But really, who is gaining and who is losing? I know that this is a simplistic look at the matter, but we shouldn’t forget the fact that Research & Development of technology to stop cars from going under trucks (or trucks from going inside cars) is not inexpensive. Crash testing is costly — the crash cars and crash trailers and crash dummies and cameras and analytical tools, not to mention the crash team.

So why on earth would we want multiple manufacturers and engineers to reinvent the wheel — wasting precious resources, time, money and ultimately human lives because of the delay?

Back in 2014, we were told by one manufacturer that, “we are not competitive about safety.” It is imprinted in my brain. Frankly, I’m not so sure I believe it, and the whole thing makes me very frustrated and angry and makes the grief all the more painful. Let’s pull our resources together and act like we truly want to solve this preventable problem.

Previous post on this: Grateful for commitment to Underride Prevention R & D, but is it enough?

Grateful for commitment to Underride Prevention R & D, but is it enough?

I am very grateful for the seemingly sincere commitment to research and development of underride prevention technology on the part of engineers whom I have met in these last four years. I often thank them personally. And, as I participate in crash testing and discuss the outcome of the testing with them, I gain an appreciation of the complexity of the problem.

But I have to ask myself if it is enough, if it is made the priority that solutions to save lives could and should be given. How much faster could we start making truck crashes more survivable if we put our mind to it?

I was reflecting last night on the three crash tests which I viewed in the last week in three different states. They involved the testing of underride prevention technology designed by three different engineering teams. All of a sudden, the question popped into my head, “How much faster would we be able to get effective underride solutions available to install on trucks if everybody that is working on the problem — or even thinking about it — would truly be collaborating?”

It is totally ridiculous that we allow marketplace competition to inhibit communication and slow down the process. Isn’t it, or is it just me? How many more lives could be saved if we more effectively put our heads together?

That was the original idea when we conceived of the Underride Roundtable.  Are we willing to do it like it’s never been done before and make this a joint effort?

Let’s follow the lead of medical researchers:

One of the most important ways the CMTA accelerates the research process is by putting together teams of top scientists recruited from an international body of scientific and clinical Key Opinion Leaders in CMT. The STAR program’s unique character stems from the willingness of the scientists to come together to advance CMT research collaboratively, sharing and communicating ideas, discoveries and research findings.
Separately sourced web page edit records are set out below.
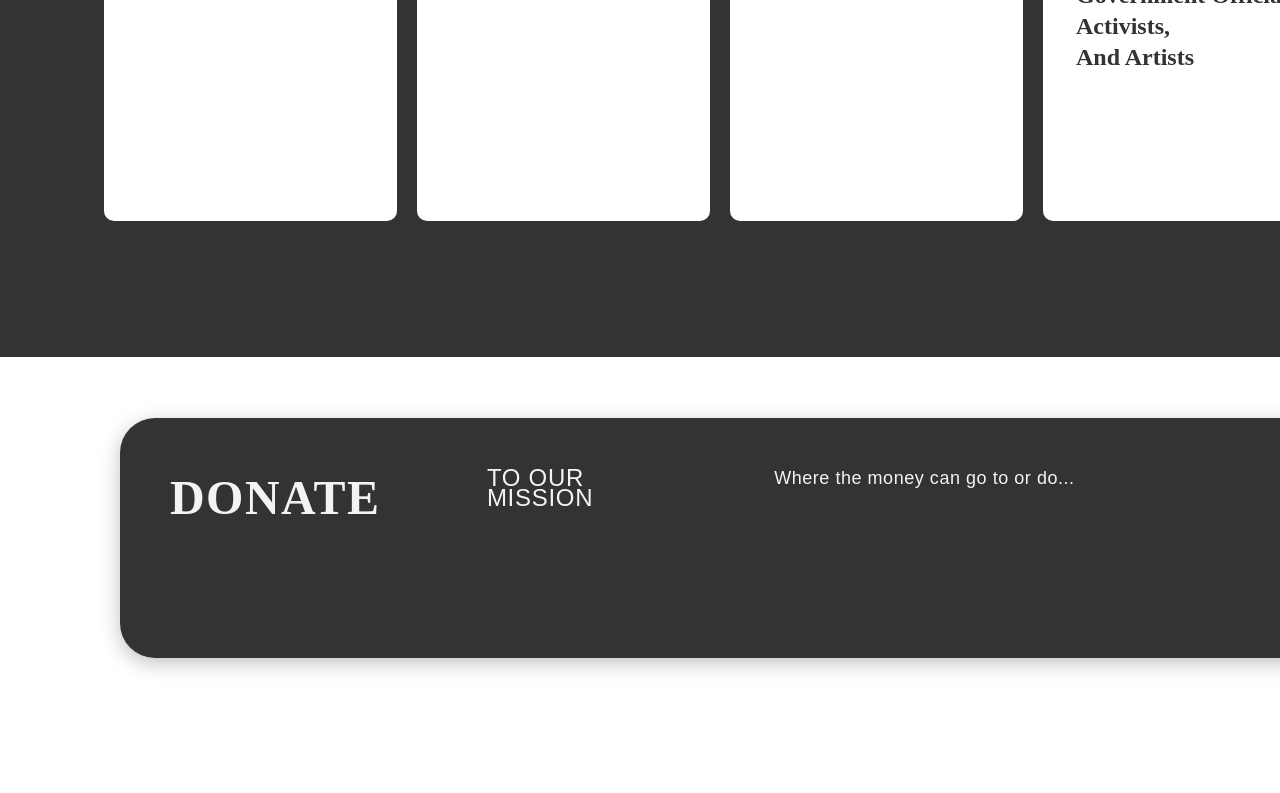
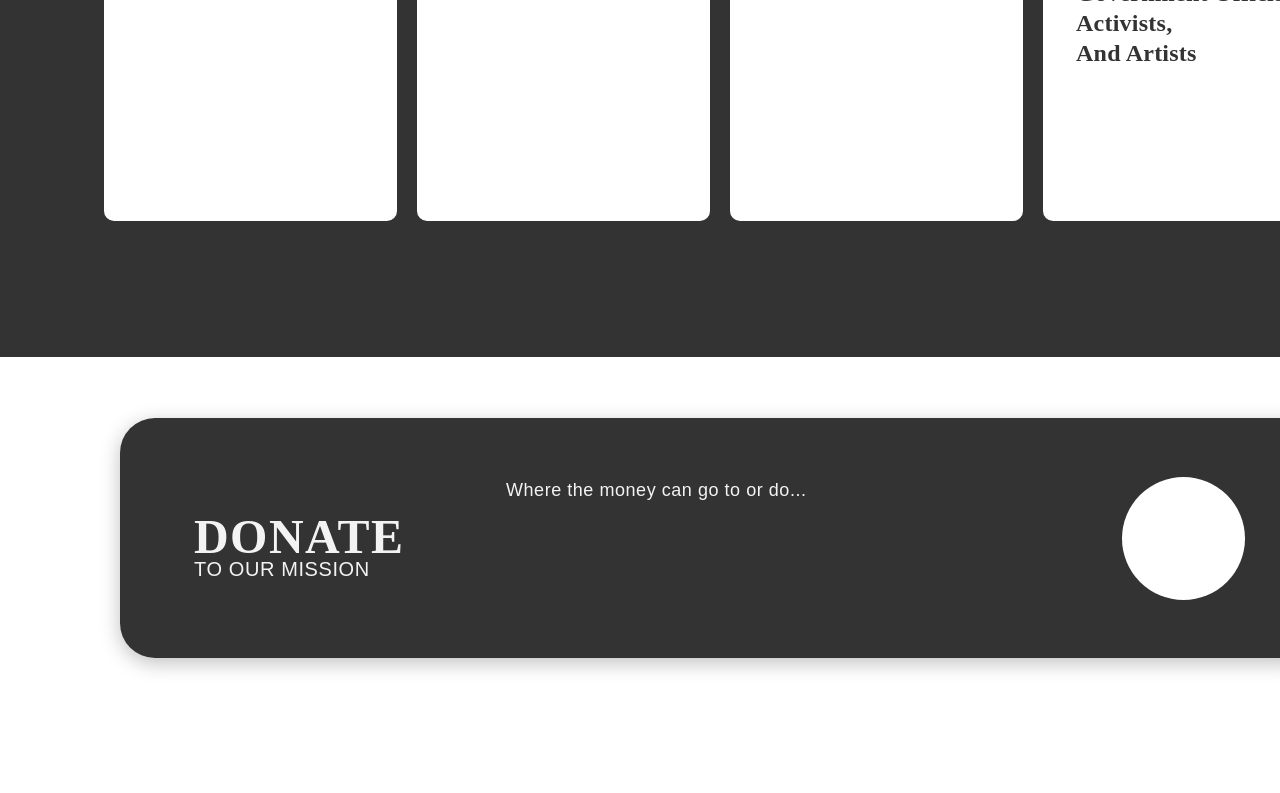
Before and after one commit to include-davis/nvsi, a Next.js app: page / in a window 1280 px wide. Shown: the part 1021-1814 px from the top of the page. Built offline with nearby package versions, Linux system fonts and the light colour scheme.

Commit message:
Styled donate bar and button

```diff
--- a/pages/index.js
+++ b/pages/index.js
@@ -22,10 +22,12 @@ export default function Home() {
         <div className ="pillar-4">Bring Together<br></br>Scholars, Industry<br></br>Experts,<br></br>Government Officials, Activists,<br></br>and Artists</div>
     </div>
 
-    <div className ="Donate-rectangle">
-      <div className = "Donate">DONATE</div>
-          <div className ="To-our-mission">TO OUR MISSION</div>
-          <div className ="Where">Where the money can go to or do...</div>
+    <div className ="Donate-Rectangle">
+      <div className = "Donate">DONATE
+        <div className ="To-our-mission">TO OUR MISSION</div>
+      </div>
+      <div className ="Where">Where the money can go to or do...</div>
+      <a href = "https://www.google.com" className = "Donate-Button"></a>
     </div>
 
     <div className ="Associates_list">ASSOCIATES LIST</div>
--- a/styles/globals.css
+++ b/styles/globals.css
@@ -49,11 +49,11 @@ color: #ffffff;
   width: 338px;
   height: 60px;
   left: 144px;
-  top: 732px;
+  top: 733px;
   font-family: "Hatton";
   font-size: 48px;
   line-height: 91px;
-  color: #33333;
+  color: #333333;
   /* identical to box height */
   display: flex;
   align-items: center;
@@ -149,77 +149,14 @@ font-family: "Hatton";
 font-style: normal;
 font-weight: 600;
 font-size: 24px;
-line-height: 31px;
+line-height: 30.24px;
 align-items: center;
+letter-spacing: 0.01em;
 text-transform: capitalize;
 color: #333333;
 }
 
-.Student{
-
-font-family: Hatton;
-font-style: normal;
-font-weight: 600;
-font-size: 24px;
-line-height: 30px;
-
-display: flex;
-align-items: center;
-text-transform: capitalize;
-color: #333333;
-
-}
-.promote{
-  width: 172px;
-  height: 135px;
-  left: 439px;
-  top: 909em;
-  font-family: hatton;
-  font-size: 24px;
-  font-weight:600;
-  line-height:30px;
-  display: flex;
-  align-items: center;
-  text-transfrom: capitalize;
-  letter-spacing: 0.01em;
-  color: #333;
-}
-.provide{
-width: 183px;
-height: 97px;
-left: 752px;
-top: 921px;
-font-family: Hatton;
-font-style: normal;
-font-weight: 600;
-font-size: 24px;
-line-height: 30px;
-display: flex;
-align-items: center;
-text-transform: capitalize;
-color: #333333;
-}
-
-.Bring{
-width: 238px;
-height: 257px;
-left: 1063px;
-top: 890px;
-
-font-family: Hatton;
-font-style: normal;
-font-weight: 600;
-font-size: 24px;
-line-height: 30px;
-display: flex;
-align-items: center;
-text-transform: capitalize;
-
-color: #333333;
-
-}
-
-.Donate-rectangle{
+.Donate-Rectangle{
 position: absolute;
 width: 1200px;
 height: 240px;
@@ -233,13 +170,13 @@ border-radius: 35px;
 }
 
 .Donate{
+position: relative;
 width: 227px;
 height: 60px;
-left: 194px;
-top: 1528px;
-margin: 50px;
+left: 74px;
+top: 89px;
 /* Heading 2 */
-font-family: Hatton;
+font-family: "Hatton";
 font-style: normal;
 font-weight: 600;
 font-size: 48px;
@@ -247,36 +184,35 @@ line-height: 60px;
 display: flex;
 align-items: center;
 letter-spacing: 0.03em;
-
 color: #F3F3F3;
 
 }
 .To-our-mission{
+  /* Heading 2 */
+  position: absolute;
+  top: 52px;
+  left: 0px;
   width: 196px;
   height: 20px;
-left: 194px;
-top: 1581px;
-margin: 50px;
 
-font-family: Arial;
+  font-family: "Arial";
   font-style: normal;
   font-weight: 500;
-font-size: 24px;
+  font-size: 20px;
   line-height: 20px;
-/* identical to box height, or 83% */
-
+  display: flex;
+  align-items: center;
   letter-spacing: 0.03em;
-
   color: #F3F3F3;
 
 }
 
 .Where{
+  position: absolute;
   width: 519px;
   height: 116px;
-left: 506px;
-top: 1501px;
-margin: 50px;
+  top: 62px;
+  left: 386px;
 /* Body */
 font-family: Arial;
 font-style: normal;
@@ -284,11 +220,18 @@ font-weight: normal;
 font-size: 18px;
 line-height: 20px;
 /* or 111% */
+letter-spacing: 0.03em;
+color: #F3F3F3;
+}
 
-letter-spacing: 0.03em;
-
-color: #F3F3F3;
-
+.Donate-Button {
+  position: absolute;
+  width: 123px;
+  height: 123px;
+  left: 1002px;
+  top: 59px;
+  background-color: #FFFFFF;
+  border-radius: 50%;
 }
 
 .Associates_list{
```
Also changed, not shown: public/right_arrow.svg (added). Lines whose indentation alone changed are shown as unchanged.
The CMTA’s funding and operations focus is on translational research that will lead as directly as possible to therapeutic treatments of CMT.  Truck Industry Could Take a Cue From Collaborative Medical Research Strategy

People are counting on it — whether they know it or not — because every day we delay is costly . . .
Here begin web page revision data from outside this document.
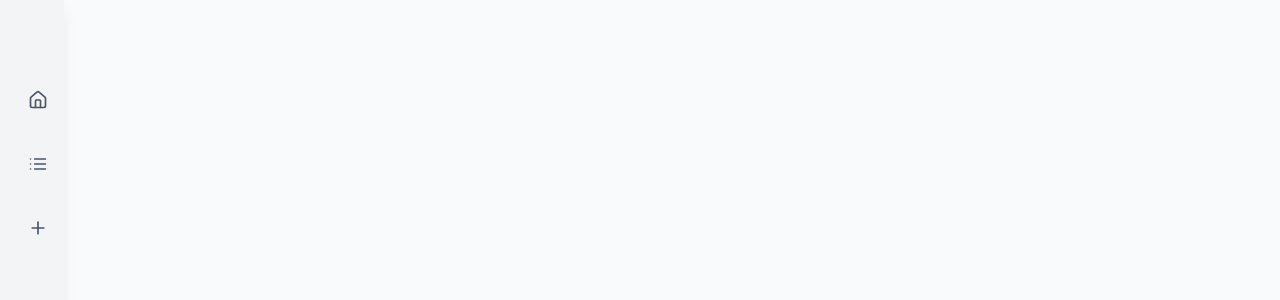
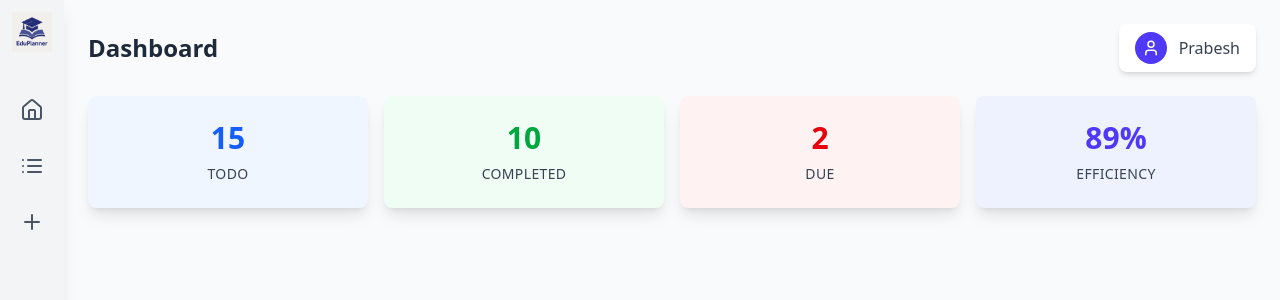
Before and after one commit to Prabesh1sharma/Edu_Planner_ui, a Next.js app: page /home in a window 1280 px wide. Shown: the top 300 px of the page. Built offline with nearby package versions, Linux system fonts and the light colour scheme.

Commit message:
added metrics in home page

```diff
--- a/src/app/home/page.jsx
+++ b/src/app/home/page.jsx
@@ -1,15 +1,55 @@
 import Navbar from '../../components/navbar';
+import Metrics from '../../components/metrics';
+import { User, LogOut } from 'lucide-react';
 
 export default function Home() {
     return (
-        <div className="flex min-h-screen bg-gray-50">
+        <div className="min-h-screen bg-gray-50">
             {/* Navbar */}
             <Navbar />
 
             {/* Main Content */}
-            <main className="ml-64 flex-1 p-8">
-                <div className="max-w-4xl mx-auto">
-                    {/* Add your main content here */}
+            <main className="ml-16 p-6">
+                {/* Top Bar with Profile */}
+                <div className="max-w-7xl mx-auto mb-6">
+                    <div className="flex justify-between items-center">
+                        <h1 className="text-2xl font-bold text-gray-800">Dashboard</h1>
+
+                        {/* Profile Section */}
+                        <div className="relative group">
+                            <div className="flex items-center space-x-3 bg-white rounded-lg shadow-md px-4 py-2 cursor-pointer hover:shadow-lg transition-shadow duration-200">
+                                <div className="w-8 h-8 bg-indigo-600 rounded-full flex items-center justify-center">
+                                    <User size={18} className="text-white" />
+                                </div>
+                                <span className="text-gray-700 font-medium">Prabesh</span>
+                            </div>
+
+                            {/* Dropdown Menu */}
+                            <div className="absolute right-0 mt-2 w-48 bg-white rounded-lg shadow-lg opacity-0 invisible group-hover:opacity-100 group-hover:visible transition-all duration-200 z-50">
+                                <div className="py-2">
+                                    <a
+                                        href="/profile"
+                                        className="flex items-center space-x-3 px-4 py-2 text-gray-700 hover:bg-gray-50 hover:text-indigo-600 transition-colors duration-200"
+                                    >
+                                        <User size={16} />
+                                        <span>Profile</span>
+                                    </a>
+                                    <a
+                                        href="/logout"
+                                        className="flex items-center space-x-3 px-4 py-2 text-gray-700 hover:bg-gray-50 hover:text-red-600 transition-colors duration-200"
+                                    >
+                                        <LogOut size={16} />
+                                        <span>Logout</span>
+                                    </a>
+                                </div>
+                            </div>
+                        </div>
+                    </div>
+                </div>
+
+                {/* Metrics */}
+                <div className="max-w-7xl mx-auto">
+                    <Metrics />
                 </div>
             </main>
         </div>
--- /dev/null
+++ b/src/components/metrics.jsx
@@ -0,0 +1,37 @@
+export default function Metrics() {
+    return (
+        <div className="grid grid-cols-1 md:grid-cols-2 lg:grid-cols-4 gap-4">
+            {/* Todo Block */}
+            <div className="bg-blue-50 rounded-lg shadow-lg p-6 hover:shadow-xl transition-shadow duration-200">
+                <div className="text-center">
+                    <div className="text-3xl font-bold text-blue-600 mb-2">15</div>
+                    <div className="text-sm font-medium text-gray-700 uppercase tracking-wide">TODO</div>
+                </div>
+            </div>
+
+            {/* Completed Block */}
+            <div className="bg-green-50 rounded-lg shadow-lg p-6 hover:shadow-xl transition-shadow duration-200">
+                <div className="text-center">
+                    <div className="text-3xl font-bold text-green-600 mb-2">10</div>
+                    <div className="text-sm font-medium text-gray-700 uppercase tracking-wide">COMPLETED</div>
+                </div>
+            </div>
+
+            {/* Due Block */}
+            <div className="bg-red-50 rounded-lg shadow-lg p-6 hover:shadow-xl transition-shadow duration-200">
+                <div className="text-center">
+                    <div className="text-3xl font-bold text-red-600 mb-2">2</div>
+                    <div className="text-sm font-medium text-gray-700 uppercase tracking-wide">DUE</div>
+                </div>
+            </div>
+
+            {/* Efficiency Block */}
+            <div className="bg-indigo-50 rounded-lg shadow-lg p-6 hover:shadow-xl transition-shadow duration-200">
+                <div className="text-center">
+                    <div className="text-3xl font-bold text-indigo-600 mb-2">89%</div>
+                    <div className="text-sm font-medium text-gray-700 uppercase tracking-wide">EFFICIENCY</div>
+                </div>
+            </div>
+        </div>
+    );
+}
--- a/src/components/navbar.jsx
+++ b/src/components/navbar.jsx
@@ -1,51 +1,61 @@
 import Link from 'next/link';
 import { Home, List, Plus } from 'lucide-react';
+import Image from 'next/image';
 
 export default function Navbar() {
     return (
-        <nav className="fixed left-0 top-0 h-full w-16 bg-gray-100 shadow-lg hover:w-64 transition-all duration-300 group">
-            <div className="p-4">
-                {/* Project Title - only visible on hover */}
-                <h1 className="text-xl font-bold text-gray-800 mb-8 opacity-0 group-hover:opacity-100 transition-opacity duration-300 whitespace-nowrap">
-                    EDUPlanner
-                </h1>
+        <nav className="fixed left-0 top-0 h-full w-16 bg-gray-100 shadow-lg z-50">
+            <div className="p-3">
+                {/* Logo Image */}
+                <div className="mb-9 text-center ">
+                    <Image
+                        src="/EDULogo.png"
+                        alt="EDU Planner Logo"
+                        width={50}
+                        height={50}
+                        className="mx-auto"
+                    />
+                </div>
 
                 {/* Navigation Items */}
-                <ul className="space-y-4">
-                    <li>
+                <ul className="space-y-3">
+                    <li className="group relative">
                         <Link
                             href="/home"
-                            className="flex items-center space-x-3 text-gray-600 hover:text-indigo-600 p-3 rounded-lg transition-colors duration-200"
+                            className="flex items-center justify-center text-gray-600 hover:text-indigo-600 p-2 rounded-lg transition-colors duration-200"
                         >
-                            <Home size={20} className="min-w-[20px]" />
-                            <span className="opacity-0 group-hover:opacity-100 transition-opacity duration-300 whitespace-nowrap">
-                                Home
-                            </span>
+                            <Home size={28} />
                         </Link>
+                        {/* Tooltip on hover */}
+                        <div className="absolute left-full ml-2 px-2 py-1 bg-gray-800 text-white text-xs rounded opacity-0 group-hover:opacity-100 transition-opacity duration-200 whitespace-nowrap z-10">
+                            Home
+                        </div>
                     </li>
 
-                    <li>
+                    <li className="group relative">
                         <Link
                             href="/plans"
-                            className="flex items-center space-x-3 text-gray-600 hover:text-indigo-600 p-3 rounded-lg transition-colors duration-200"
+                            className="flex items-center justify-center text-gray-600 hover:text-indigo-600 p-2 rounded-lg transition-colors duration-200"
                         >
-                            <List size={20} className="min-w-[20px]" />
-                            <span className="opacity-0 group-hover:opacity-100 transition-opacity duration-300 whitespace-nowrap">
-                                List Plans
-                            </span>
+                            <List size={28} />
                         </Link>
+                        {/* Tooltip on hover */}
+                        <div className="absolute left-full ml-2 px-2 py-1 bg-gray-800 text-white text-xs rounded opacity-0 group-hover:opacity-100 transition-opacity duration-200 whitespace-nowrap z-10">
+                            List Plans
+                        </div>
                     </li>
 
-                    <li>
+                    <li className="group relative">
                         <Link
                             href="/create-plan"
-                            className="flex items-center space-x-3 text-gray-600 hover:text-indigo-600 p-3 rounded-lg transition-colors duration-200"
+                            className="flex items-center justify-center text-gray-600 hover:text-indigo-600 p-2 rounded-lg transition-colors duration-200"
                         >
-                            <Plus size={20} className="min-w-[20px]" />
-                            <span className="opacity-0 group-hover:opacity-100 transition-opacity duration-300 whitespace-nowrap">
-                                Create Plan
-                            </span>
+                            <Plus size={28} />
                         </Link>
+                        {/* Tooltip on hover */}
+                        <div className="absolute left-full ml-2 px-2 py-1 bg-gray-800 text-white text-xs rounded opacity-0 group-hover:opacity-100 transition-opacity duration-200 whitespace-nowrap z-10">
+                            Create Plan
+                        </div>
                     </li>
                 </ul>
             </div>
```
Also changed, not shown: public/EDULogo.png (added).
Afterthought: Why would manufacturers & engineers not collaborate on underride research?

 

Imagine if engineers collaborated to create effective underride solutions!

I was reflecting tonight on the three crash tests which I viewed in less than seven days in three different states with underride prevention technology designed by three different engineering teams. All of a sudden, the question popped into my head, “How much faster would we be able to get effective underride solutions available to install on trucks if everybody that is working on the problem — or even thinking about it — would truly be collaborating?”

It is totally ridiculous that we allow marketplace competition to inhibit communication and slow down the process. How many more lives could be saved if we more effectively put our heads together?

That was the original idea when we conceived of the Underride Roundtable.  Are we willing to do it like it’s never been done before and make this a joint effort?

Previous post on a similar topic: Urgent Underride Discussion of Deceleration Forces/High Speeds. Don’t Dawdle.